Several of our learners have had life-changing moments after providing care in our teaching nursing homes. We recall a family medicine resident who questioned the need for education in a “rest home” and later became a geriatrician and full-time nursing home physician. We also remember internal medicine residents who reported completely modifying their discharge procedures and communication after learning on-site about transitions of care. And one of us (J.K.-R.) recalls her own experience as a Year 3 student at the same institution 10 years ago; it prompted her to become an academic geriatrician to provide the same experience to even more learners. Thus, although we thank Kanter for his editorial, we are sorry that he did not comment on the number of institutions like ours that are teaching in nursing homes.

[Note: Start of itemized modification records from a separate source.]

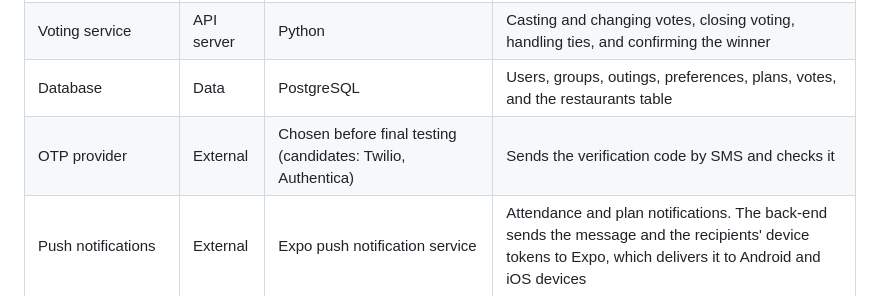
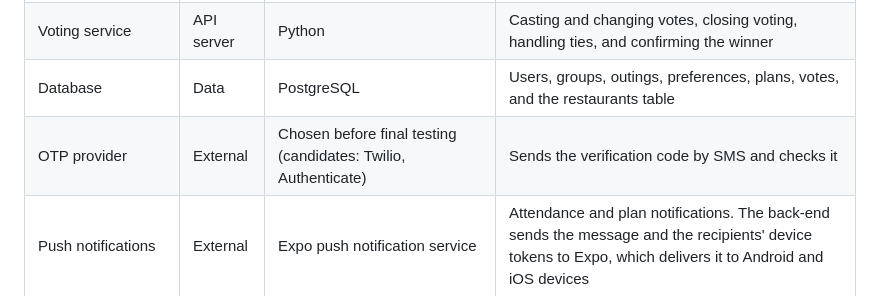
Before and after one commit to shathaaa1110-arch/Portfolio-Project, a Markdown page: Docs/TechnicalDoc.md, the part around the change. Rendered like a GitHub page.

Commit message:
doc: fix spelling typo

```diff
--- a/Docs/TechnicalDoc.md
+++ b/Docs/TechnicalDoc.md
@@ -198,7 +198,7 @@ Read the diagram from top to bottom: the app sends every request to the REST API
 | Recommendation engine | API server | Python | Called by the plan service. Filters and ranks restaurants for an outing and returns a short list with a reason for each place |
 | Voting service | API server | Python | Casting and changing votes, closing voting, handling ties, and confirming the winner |
 | Database | Data | PostgreSQL | Users, groups, outings, preferences, plans, votes, and the restaurants table |
-| OTP provider | External | Chosen before final testing (candidates: Twilio, Authentica) | Sends the verification code by SMS and checks it |
+| OTP provider | External | Chosen before final testing (candidates: Twilio, Authenticate) | Sends the verification code by SMS and checks it |
 | Push notifications | External | Expo push notification service | Attendance and plan notifications. The back-end sends the message and the recipients' device tokens to Expo, which delivers it to Android and iOS devices |
 
 The restaurants table is filled once from the team's dataset by an import script. The app does not call any external restaurant service at run time.
```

We congratulate the medical centers that already provide education in long-term care and skilled nursing facilities and encourage others to join the ranks. As Kanter stated and as we firmly believe, relationships with these facilities “will improve clinical education, research, and, of course, the care of the nursing home patients.”

Jessica Kalender-Rich, MD

Assistant professor, Landon Center on Aging, University of Kansas School of Medicine, Kansas City, Kansas; jkalender@kumc.edu.

Daniel Swagerty, MD, MPH

Professor, Landon Center on Aging, University of Kansas School of Medicine, Kansas City, Kansas.

Back to Top | Article Outline

Reference

1. Kanter SL. The nursing home as a core site for educating residents and medical students. Acad Med. 2012;87:547–548

© 2013 Association of American Medical Colleges

Login

Article Tools

Share